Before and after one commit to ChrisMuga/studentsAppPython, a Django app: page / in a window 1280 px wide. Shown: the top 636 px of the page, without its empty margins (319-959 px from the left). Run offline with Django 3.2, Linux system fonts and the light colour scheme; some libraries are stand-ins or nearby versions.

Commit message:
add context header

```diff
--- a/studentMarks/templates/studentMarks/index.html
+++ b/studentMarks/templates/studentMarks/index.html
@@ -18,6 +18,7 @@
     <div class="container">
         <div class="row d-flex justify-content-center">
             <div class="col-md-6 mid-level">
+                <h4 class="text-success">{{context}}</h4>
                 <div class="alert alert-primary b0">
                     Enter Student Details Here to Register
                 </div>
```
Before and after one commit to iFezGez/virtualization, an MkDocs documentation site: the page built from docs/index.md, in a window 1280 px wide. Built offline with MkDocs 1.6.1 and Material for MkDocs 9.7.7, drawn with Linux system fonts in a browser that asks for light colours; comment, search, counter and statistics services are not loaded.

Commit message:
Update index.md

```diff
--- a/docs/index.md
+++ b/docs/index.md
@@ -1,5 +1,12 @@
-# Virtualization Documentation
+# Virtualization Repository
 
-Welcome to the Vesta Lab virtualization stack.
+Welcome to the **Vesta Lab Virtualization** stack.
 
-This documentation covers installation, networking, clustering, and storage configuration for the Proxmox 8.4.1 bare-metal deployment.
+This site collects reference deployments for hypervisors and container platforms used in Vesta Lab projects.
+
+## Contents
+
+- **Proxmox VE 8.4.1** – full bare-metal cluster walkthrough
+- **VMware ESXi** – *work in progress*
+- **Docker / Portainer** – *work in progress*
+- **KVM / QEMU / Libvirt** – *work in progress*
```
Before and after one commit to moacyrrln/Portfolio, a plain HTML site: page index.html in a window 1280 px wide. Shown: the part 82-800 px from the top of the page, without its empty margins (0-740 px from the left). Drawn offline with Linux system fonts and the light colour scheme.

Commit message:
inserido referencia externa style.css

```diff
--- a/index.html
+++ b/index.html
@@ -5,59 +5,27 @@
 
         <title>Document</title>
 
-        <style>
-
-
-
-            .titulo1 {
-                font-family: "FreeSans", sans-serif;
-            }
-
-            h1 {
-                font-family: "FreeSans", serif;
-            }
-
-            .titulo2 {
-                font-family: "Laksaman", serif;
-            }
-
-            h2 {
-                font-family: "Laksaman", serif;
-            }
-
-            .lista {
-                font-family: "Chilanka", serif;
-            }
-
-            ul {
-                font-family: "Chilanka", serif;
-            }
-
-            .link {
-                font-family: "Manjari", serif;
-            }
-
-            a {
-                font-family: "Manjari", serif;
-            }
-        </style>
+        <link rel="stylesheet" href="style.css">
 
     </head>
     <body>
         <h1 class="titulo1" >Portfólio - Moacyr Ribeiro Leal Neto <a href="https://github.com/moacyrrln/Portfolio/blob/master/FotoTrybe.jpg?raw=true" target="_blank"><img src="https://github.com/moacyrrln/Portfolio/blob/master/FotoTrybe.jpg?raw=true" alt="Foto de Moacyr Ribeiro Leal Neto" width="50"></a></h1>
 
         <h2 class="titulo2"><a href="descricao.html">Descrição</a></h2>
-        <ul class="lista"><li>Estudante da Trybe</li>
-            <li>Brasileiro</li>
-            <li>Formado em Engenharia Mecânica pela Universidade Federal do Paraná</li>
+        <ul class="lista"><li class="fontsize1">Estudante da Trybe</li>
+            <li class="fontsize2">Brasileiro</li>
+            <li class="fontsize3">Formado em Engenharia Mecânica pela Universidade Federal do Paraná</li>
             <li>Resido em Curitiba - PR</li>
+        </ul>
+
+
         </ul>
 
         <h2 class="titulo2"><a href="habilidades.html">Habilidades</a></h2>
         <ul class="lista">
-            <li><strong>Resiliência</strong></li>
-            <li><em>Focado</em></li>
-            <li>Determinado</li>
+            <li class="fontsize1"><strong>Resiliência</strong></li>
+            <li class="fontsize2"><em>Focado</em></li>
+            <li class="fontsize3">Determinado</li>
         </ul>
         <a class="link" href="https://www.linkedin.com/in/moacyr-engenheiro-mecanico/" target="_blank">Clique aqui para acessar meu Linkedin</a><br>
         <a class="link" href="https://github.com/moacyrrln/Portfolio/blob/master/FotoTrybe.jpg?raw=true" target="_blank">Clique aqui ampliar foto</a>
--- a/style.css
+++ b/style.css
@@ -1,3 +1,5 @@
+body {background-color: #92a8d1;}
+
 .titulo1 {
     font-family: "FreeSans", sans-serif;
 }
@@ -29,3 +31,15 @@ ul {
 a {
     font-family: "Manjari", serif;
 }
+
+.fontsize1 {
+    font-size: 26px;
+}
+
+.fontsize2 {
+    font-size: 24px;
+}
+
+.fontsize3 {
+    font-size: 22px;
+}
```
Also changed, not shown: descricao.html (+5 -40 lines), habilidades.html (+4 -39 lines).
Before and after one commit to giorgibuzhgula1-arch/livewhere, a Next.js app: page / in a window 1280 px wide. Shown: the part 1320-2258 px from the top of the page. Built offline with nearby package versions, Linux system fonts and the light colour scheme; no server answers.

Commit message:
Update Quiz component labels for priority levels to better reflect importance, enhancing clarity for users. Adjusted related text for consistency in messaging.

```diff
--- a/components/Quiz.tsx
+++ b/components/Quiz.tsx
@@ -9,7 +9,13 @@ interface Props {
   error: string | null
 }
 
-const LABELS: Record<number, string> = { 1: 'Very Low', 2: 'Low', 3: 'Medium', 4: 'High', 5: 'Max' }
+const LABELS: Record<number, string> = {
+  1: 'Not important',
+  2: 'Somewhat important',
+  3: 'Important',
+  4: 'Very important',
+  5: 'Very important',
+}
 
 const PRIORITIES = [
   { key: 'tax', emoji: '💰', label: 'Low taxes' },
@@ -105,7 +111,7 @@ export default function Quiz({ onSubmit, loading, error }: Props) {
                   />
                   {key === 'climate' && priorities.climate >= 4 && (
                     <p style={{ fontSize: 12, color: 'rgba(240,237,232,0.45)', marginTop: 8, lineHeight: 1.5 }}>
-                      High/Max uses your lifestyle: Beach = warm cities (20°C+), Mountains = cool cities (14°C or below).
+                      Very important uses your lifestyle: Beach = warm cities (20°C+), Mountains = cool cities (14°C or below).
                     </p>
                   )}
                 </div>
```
★ ★ ★ ★
— TASK DIRECTIONS —
Repeat the data precisely, reproducing every entry.

— WRITTEN RESPONSE —
Before and after one commit to ChrisMuga/studentsAppPython, a Django app: page / in a window 1280 px wide. Shown: the top 636 px of the page, without its empty margins (319-959 px from the left). Run offline with Django 3.2, Linux system fonts and the light colour scheme; some libraries are stand-ins or nearby versions.

Commit message:
add context header

```diff
--- a/studentMarks/templates/studentMarks/index.html
+++ b/studentMarks/templates/studentMarks/index.html
@@ -18,6 +18,7 @@
     <div class="container">
         <div class="row d-flex justify-content-center">
             <div class="col-md-6 mid-level">
+                <h4 class="text-success">{{context}}</h4>
                 <div class="alert alert-primary b0">
                     Enter Student Details Here to Register
                 </div>
```
Before and after one commit to iFezGez/virtualization, an MkDocs documentation site: the page built from docs/index.md, in a window 1280 px wide. Built offline with MkDocs 1.6.1 and Material for MkDocs 9.7.7, drawn with Linux system fonts in a browser that asks for light colours; comment, search, counter and statistics services are not loaded.

Commit message:
Update index.md

```diff
--- a/docs/index.md
+++ b/docs/index.md
@@ -1,5 +1,12 @@
-# Virtualization Documentation
+# Virtualization Repository
 
-Welcome to the Vesta Lab virtualization stack.
+Welcome to the **Vesta Lab Virtualization** stack.
 
-This documentation covers installation, networking, clustering, and storage configuration for the Proxmox 8.4.1 bare-metal deployment.
+This site collects reference deployments for hypervisors and container platforms used in Vesta Lab projects.
+
+## Contents
+
+- **Proxmox VE 8.4.1** – full bare-metal cluster walkthrough
+- **VMware ESXi** – *work in progress*
+- **Docker / Portainer** – *work in progress*
+- **KVM / QEMU / Libvirt** – *work in progress*
```
Before and after one commit to moacyrrln/Portfolio, a plain HTML site: page index.html in a window 1280 px wide. Shown: the part 82-800 px from the top of the page, without its empty margins (0-740 px from the left). Drawn offline with Linux system fonts and the light colour scheme.

Commit message:
inserido referencia externa style.css

```diff
--- a/index.html
+++ b/index.html
@@ -5,59 +5,27 @@
 
         <title>Document</title>
 
-        <style>
-
-
-
-            .titulo1 {
-                font-family: "FreeSans", sans-serif;
-            }
-
-            h1 {
-                font-family: "FreeSans", serif;
-            }
-
-            .titulo2 {
-                font-family: "Laksaman", serif;
-            }
-
-            h2 {
-                font-family: "Laksaman", serif;
-            }
-
-            .lista {
-                font-family: "Chilanka", serif;
-            }
-
-            ul {
-                font-family: "Chilanka", serif;
-            }
-
-            .link {
-                font-family: "Manjari", serif;
-            }
-
-            a {
-                font-family: "Manjari", serif;
-            }
-        </style>
+        <link rel="stylesheet" href="style.css">
 
     </head>
     <body>
         <h1 class="titulo1" >Portfólio - Moacyr Ribeiro Leal Neto <a href="https://github.com/moacyrrln/Portfolio/blob/master/FotoTrybe.jpg?raw=true" target="_blank"><img src="https://github.com/moacyrrln/Portfolio/blob/master/FotoTrybe.jpg?raw=true" alt="Foto de Moacyr Ribeiro Leal Neto" width="50"></a></h1>
 
         <h2 class="titulo2"><a href="descricao.html">Descrição</a></h2>
-        <ul class="lista"><li>Estudante da Trybe</li>
-            <li>Brasileiro</li>
-            <li>Formado em Engenharia Mecânica pela Universidade Federal do Paraná</li>
+        <ul class="lista"><li class="fontsize1">Estudante da Trybe</li>
+            <li class="fontsize2">Brasileiro</li>
+            <li class="fontsize3">Formado em Engenharia Mecânica pela Universidade Federal do Paraná</li>
             <li>Resido em Curitiba - PR</li>
+        </ul>
+
+
         </ul>
 
         <h2 class="titulo2"><a href="habilidades.html">Habilidades</a></h2>
         <ul class="lista">
-            <li><strong>Resiliência</strong></li>
-            <li><em>Focado</em></li>
-            <li>Determinado</li>
+            <li class="fontsize1"><strong>Resiliência</strong></li>
+            <li class="fontsize2"><em>Focado</em></li>
+            <li class="fontsize3">Determinado</li>
         </ul>
         <a class="link" href="https://www.linkedin.com/in/moacyr-engenheiro-mecanico/" target="_blank">Clique aqui para acessar meu Linkedin</a><br>
         <a class="link" href="https://github.com/moacyrrln/Portfolio/blob/master/FotoTrybe.jpg?raw=true" target="_blank">Clique aqui ampliar foto</a>
--- a/style.css
+++ b/style.css
@@ -1,3 +1,5 @@
+body {background-color: #92a8d1;}
+
 .titulo1 {
     font-family: "FreeSans", sans-serif;
 }
@@ -29,3 +31,15 @@ ul {
 a {
     font-family: "Manjari", serif;
 }
+
+.fontsize1 {
+    font-size: 26px;
+}
+
+.fontsize2 {
+    font-size: 24px;
+}
+
+.fontsize3 {
+    font-size: 22px;
+}
```
Also changed, not shown: descricao.html (+5 -40 lines), habilidades.html (+4 -39 lines).
Before and after one commit to giorgibuzhgula1-arch/livewhere, a Next.js app: page / in a window 1280 px wide. Shown: the part 1320-2258 px from the top of the page. Built offline with nearby package versions, Linux system fonts and the light colour scheme; no server answers.

Commit message:
Update Quiz component labels for priority levels to better reflect importance, enhancing clarity for users. Adjusted related text for consistency in messaging.

```diff
--- a/components/Quiz.tsx
+++ b/components/Quiz.tsx
@@ -9,7 +9,13 @@ interface Props {
   error: string | null
 }
 
-const LABELS: Record<number, string> = { 1: 'Very Low', 2: 'Low', 3: 'Medium', 4: 'High', 5: 'Max' }
+const LABELS: Record<number, string> = {
+  1: 'Not important',
+  2: 'Somewhat important',
+  3: 'Important',
+  4: 'Very important',
+  5: 'Very important',
+}
 
 const PRIORITIES = [
   { key: 'tax', emoji: '💰', label: 'Low taxes' },
@@ -105,7 +111,7 @@ export default function Quiz({ onSubmit, loading, error }: Props) {
                   />
                   {key === 'climate' && priorities.climate >= 4 && (
                     <p style={{ fontSize: 12, color: 'rgba(240,237,232,0.45)', marginTop: 8, lineHeight: 1.5 }}>
-                      High/Max uses your lifestyle: Beach = warm cities (20°C+), Mountains = cool cities (14°C or below).
+                      Very important uses your lifestyle: Beach = warm cities (20°C+), Mountains = cool cities (14°C or below).
                     </p>
                   )}
                 </div>
```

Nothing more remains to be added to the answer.